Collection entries
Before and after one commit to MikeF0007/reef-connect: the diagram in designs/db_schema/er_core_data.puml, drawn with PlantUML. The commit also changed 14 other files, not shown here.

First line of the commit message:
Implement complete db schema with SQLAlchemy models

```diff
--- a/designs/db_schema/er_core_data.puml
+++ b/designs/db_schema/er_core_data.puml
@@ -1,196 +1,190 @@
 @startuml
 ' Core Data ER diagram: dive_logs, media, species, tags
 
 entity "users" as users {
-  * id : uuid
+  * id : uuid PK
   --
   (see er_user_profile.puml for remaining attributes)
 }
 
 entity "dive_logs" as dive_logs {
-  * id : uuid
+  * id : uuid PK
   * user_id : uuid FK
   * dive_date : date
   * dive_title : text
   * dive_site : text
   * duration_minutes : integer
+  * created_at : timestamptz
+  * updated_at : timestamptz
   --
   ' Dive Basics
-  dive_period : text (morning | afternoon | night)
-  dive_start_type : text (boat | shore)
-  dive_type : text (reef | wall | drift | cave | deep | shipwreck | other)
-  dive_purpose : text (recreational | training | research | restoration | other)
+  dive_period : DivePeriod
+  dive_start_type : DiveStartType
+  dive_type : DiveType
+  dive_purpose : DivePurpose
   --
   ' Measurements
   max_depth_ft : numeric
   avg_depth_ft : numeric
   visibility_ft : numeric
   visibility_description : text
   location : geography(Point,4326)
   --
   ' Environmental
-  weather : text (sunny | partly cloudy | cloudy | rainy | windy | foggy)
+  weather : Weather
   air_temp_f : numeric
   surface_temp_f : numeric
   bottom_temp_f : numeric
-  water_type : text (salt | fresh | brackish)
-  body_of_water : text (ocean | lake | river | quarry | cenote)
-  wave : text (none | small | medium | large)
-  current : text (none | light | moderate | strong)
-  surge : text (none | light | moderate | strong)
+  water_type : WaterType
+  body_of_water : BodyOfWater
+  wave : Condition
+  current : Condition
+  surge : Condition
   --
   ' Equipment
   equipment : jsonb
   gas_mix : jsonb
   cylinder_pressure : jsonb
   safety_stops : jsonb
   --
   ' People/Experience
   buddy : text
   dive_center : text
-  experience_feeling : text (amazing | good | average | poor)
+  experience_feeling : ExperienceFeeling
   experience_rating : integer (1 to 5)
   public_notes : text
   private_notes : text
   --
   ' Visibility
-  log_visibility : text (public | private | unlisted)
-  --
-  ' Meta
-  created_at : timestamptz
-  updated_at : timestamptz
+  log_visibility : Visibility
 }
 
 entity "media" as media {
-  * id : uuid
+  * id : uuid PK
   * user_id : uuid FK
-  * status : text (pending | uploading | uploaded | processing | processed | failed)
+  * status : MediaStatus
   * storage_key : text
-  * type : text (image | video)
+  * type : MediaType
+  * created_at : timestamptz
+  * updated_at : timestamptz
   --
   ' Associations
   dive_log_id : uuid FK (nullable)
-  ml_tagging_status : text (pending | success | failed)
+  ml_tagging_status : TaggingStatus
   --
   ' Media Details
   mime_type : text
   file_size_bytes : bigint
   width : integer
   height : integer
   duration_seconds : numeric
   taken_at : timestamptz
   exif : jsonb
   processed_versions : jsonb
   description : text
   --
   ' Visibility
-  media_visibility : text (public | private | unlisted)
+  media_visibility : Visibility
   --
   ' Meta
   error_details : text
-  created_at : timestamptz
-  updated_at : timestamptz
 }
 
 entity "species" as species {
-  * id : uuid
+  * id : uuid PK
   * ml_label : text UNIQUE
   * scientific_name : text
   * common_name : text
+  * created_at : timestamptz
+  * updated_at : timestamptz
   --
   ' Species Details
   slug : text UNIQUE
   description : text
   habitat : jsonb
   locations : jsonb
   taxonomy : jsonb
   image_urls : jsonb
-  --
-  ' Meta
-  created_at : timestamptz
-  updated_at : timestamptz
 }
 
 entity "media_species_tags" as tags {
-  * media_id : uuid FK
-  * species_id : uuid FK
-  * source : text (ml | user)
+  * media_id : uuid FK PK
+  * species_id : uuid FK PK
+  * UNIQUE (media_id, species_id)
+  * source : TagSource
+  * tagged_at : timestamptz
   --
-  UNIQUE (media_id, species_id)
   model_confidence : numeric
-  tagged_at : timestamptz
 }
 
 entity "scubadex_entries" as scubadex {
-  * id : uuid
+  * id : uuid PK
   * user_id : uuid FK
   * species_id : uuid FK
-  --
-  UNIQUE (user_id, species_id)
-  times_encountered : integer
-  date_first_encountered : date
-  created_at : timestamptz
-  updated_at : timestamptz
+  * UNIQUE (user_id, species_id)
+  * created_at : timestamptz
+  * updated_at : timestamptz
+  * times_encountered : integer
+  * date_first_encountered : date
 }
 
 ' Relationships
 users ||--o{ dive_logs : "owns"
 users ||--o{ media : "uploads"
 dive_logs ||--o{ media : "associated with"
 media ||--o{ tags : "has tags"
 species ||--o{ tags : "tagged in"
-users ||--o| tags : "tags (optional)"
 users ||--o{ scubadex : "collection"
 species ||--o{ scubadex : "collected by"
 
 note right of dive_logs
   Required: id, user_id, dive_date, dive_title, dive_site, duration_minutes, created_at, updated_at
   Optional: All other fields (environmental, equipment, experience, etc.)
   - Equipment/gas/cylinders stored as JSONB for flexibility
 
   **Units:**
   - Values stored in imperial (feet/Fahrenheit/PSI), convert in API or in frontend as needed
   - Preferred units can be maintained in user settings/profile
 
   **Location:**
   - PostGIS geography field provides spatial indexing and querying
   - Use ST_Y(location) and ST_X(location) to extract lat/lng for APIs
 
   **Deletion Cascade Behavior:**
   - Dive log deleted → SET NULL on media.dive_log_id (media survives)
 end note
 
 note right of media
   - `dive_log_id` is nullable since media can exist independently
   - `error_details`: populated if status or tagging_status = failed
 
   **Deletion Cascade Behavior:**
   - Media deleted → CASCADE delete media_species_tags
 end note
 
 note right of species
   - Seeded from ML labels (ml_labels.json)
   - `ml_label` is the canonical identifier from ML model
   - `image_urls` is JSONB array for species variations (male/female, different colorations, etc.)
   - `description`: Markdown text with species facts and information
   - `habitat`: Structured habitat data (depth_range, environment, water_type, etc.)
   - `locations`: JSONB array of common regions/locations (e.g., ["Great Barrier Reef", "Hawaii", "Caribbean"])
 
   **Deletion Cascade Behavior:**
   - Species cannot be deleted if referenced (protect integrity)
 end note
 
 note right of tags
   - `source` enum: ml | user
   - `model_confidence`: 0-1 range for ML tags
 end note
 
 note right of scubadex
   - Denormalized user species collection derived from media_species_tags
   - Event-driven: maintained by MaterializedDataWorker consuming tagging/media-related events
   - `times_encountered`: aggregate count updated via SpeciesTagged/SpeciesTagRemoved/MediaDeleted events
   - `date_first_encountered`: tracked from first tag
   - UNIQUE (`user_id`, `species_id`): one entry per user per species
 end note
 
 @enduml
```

---

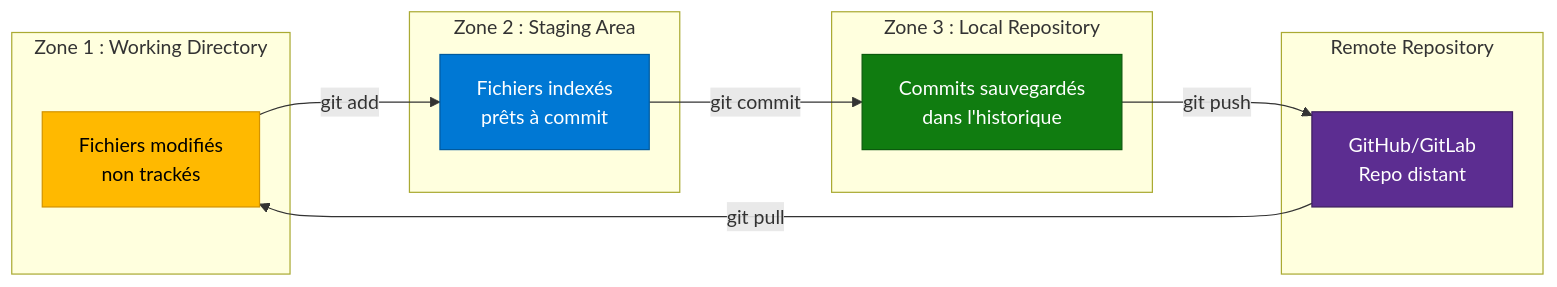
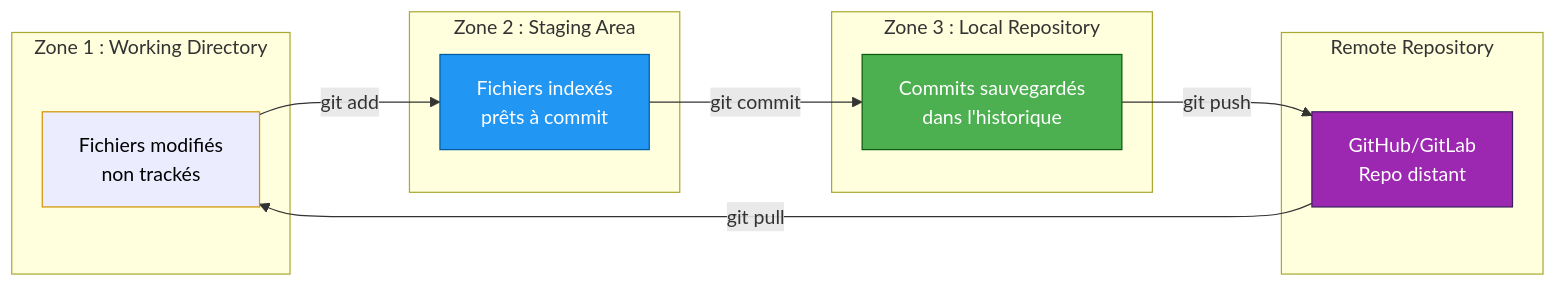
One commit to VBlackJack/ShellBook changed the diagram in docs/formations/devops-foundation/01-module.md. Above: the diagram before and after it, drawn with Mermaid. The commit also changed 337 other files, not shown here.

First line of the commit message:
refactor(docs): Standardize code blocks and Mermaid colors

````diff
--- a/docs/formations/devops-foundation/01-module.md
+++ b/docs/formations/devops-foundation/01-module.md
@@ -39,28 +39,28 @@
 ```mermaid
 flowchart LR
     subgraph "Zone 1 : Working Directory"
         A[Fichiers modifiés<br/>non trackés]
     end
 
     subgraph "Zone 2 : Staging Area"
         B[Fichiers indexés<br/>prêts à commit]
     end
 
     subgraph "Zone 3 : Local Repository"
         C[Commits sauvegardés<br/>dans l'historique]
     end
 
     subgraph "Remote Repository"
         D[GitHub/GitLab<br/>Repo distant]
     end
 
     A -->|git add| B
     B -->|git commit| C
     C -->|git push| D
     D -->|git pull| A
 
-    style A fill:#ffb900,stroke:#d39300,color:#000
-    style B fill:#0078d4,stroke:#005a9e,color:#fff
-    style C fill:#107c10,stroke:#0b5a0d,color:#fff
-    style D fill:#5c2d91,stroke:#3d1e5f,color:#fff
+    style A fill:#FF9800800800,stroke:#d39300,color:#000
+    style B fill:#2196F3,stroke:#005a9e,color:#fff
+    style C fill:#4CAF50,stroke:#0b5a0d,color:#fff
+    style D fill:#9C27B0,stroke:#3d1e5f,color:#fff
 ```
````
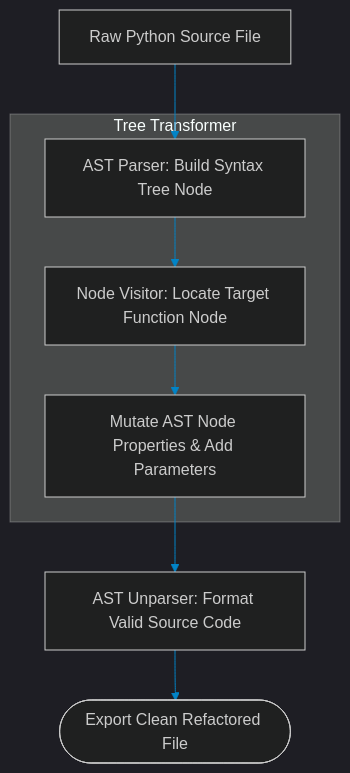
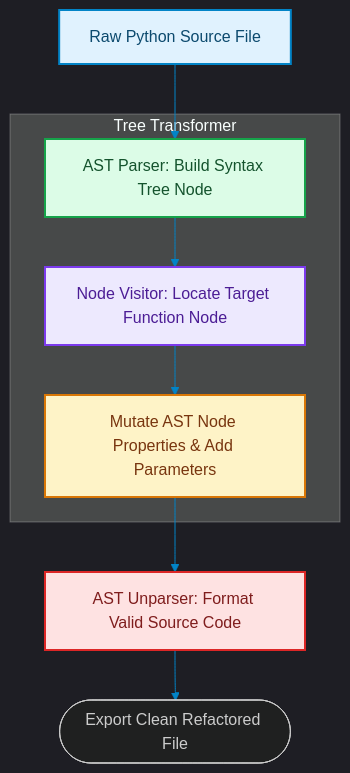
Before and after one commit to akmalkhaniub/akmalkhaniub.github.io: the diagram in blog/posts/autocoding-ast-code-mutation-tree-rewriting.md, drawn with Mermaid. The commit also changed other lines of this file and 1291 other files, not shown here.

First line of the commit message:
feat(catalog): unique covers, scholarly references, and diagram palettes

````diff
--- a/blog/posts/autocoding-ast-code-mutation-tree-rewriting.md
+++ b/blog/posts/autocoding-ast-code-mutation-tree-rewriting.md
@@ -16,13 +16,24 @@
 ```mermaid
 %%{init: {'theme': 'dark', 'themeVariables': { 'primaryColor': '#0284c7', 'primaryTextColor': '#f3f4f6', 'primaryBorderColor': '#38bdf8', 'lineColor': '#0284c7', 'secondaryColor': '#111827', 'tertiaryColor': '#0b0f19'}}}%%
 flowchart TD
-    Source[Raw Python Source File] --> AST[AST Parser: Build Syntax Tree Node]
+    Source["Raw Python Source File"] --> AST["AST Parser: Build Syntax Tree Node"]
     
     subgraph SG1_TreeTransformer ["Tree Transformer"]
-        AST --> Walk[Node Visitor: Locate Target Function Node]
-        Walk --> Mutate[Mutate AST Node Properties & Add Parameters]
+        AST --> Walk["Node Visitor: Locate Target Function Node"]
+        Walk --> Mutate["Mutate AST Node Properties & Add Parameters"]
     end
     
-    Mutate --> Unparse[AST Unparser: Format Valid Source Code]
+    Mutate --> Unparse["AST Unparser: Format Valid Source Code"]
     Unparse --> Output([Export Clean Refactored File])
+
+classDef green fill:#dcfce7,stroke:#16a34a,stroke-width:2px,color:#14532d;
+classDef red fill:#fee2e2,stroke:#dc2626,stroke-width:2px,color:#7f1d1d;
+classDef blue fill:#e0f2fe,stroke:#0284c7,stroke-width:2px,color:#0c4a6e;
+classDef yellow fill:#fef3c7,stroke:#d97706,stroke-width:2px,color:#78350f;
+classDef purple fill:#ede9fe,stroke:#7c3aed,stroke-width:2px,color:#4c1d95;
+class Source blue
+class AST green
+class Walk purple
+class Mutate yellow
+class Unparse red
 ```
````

...

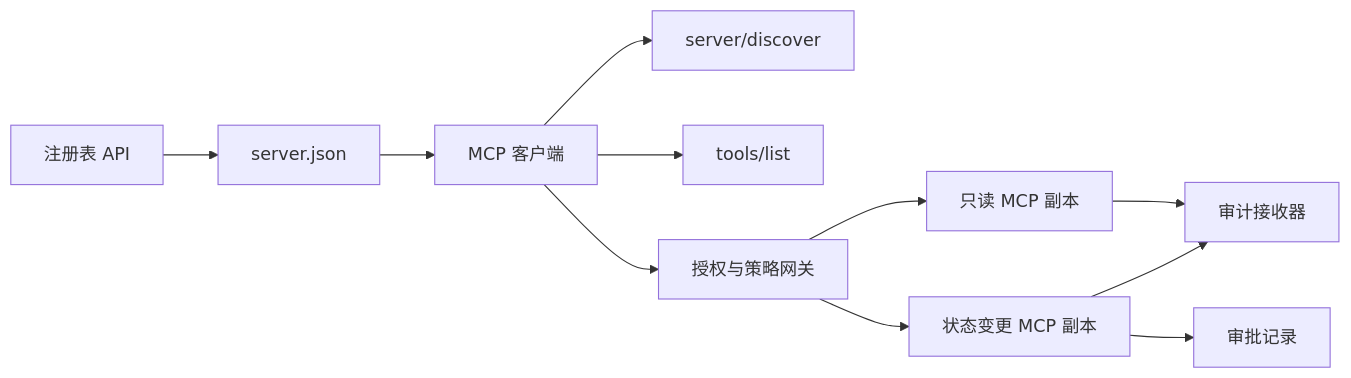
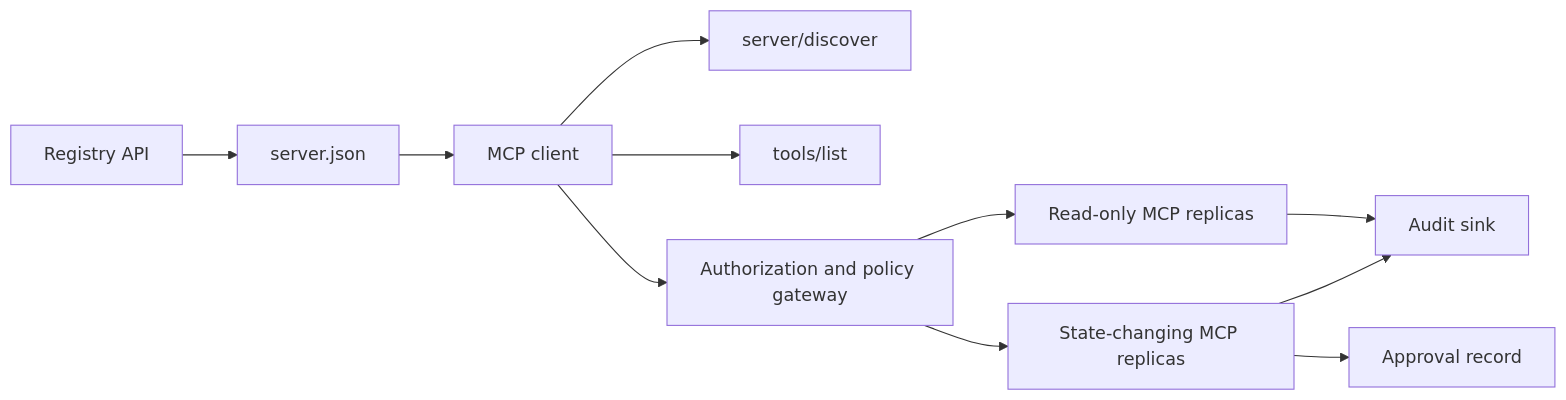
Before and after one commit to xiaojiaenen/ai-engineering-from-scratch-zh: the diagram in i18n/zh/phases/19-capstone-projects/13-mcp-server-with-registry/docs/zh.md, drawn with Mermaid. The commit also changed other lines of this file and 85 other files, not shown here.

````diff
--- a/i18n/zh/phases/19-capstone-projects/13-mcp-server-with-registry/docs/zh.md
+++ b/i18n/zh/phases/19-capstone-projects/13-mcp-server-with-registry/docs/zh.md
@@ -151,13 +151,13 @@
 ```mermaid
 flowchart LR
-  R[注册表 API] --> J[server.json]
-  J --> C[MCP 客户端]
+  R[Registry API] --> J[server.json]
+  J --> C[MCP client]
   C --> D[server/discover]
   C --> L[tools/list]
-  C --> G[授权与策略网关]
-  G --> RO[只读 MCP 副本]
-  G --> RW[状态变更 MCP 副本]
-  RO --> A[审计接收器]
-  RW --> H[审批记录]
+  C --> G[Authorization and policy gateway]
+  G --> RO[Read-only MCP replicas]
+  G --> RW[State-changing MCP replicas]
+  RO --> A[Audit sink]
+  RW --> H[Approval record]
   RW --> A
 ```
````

» WORK TO BE COMPLETED: Scan the lines above for the word "numeric" and copy every one where it occurs.

» TASK SOLUTION:
   max_depth_ft : numeric
   avg_depth_ft : numeric
   visibility_ft : numeric
   air_temp_f : numeric
   surface_temp_f : numeric
   bottom_temp_f : numeric
   duration_seconds : numeric
   model_confidence : numeric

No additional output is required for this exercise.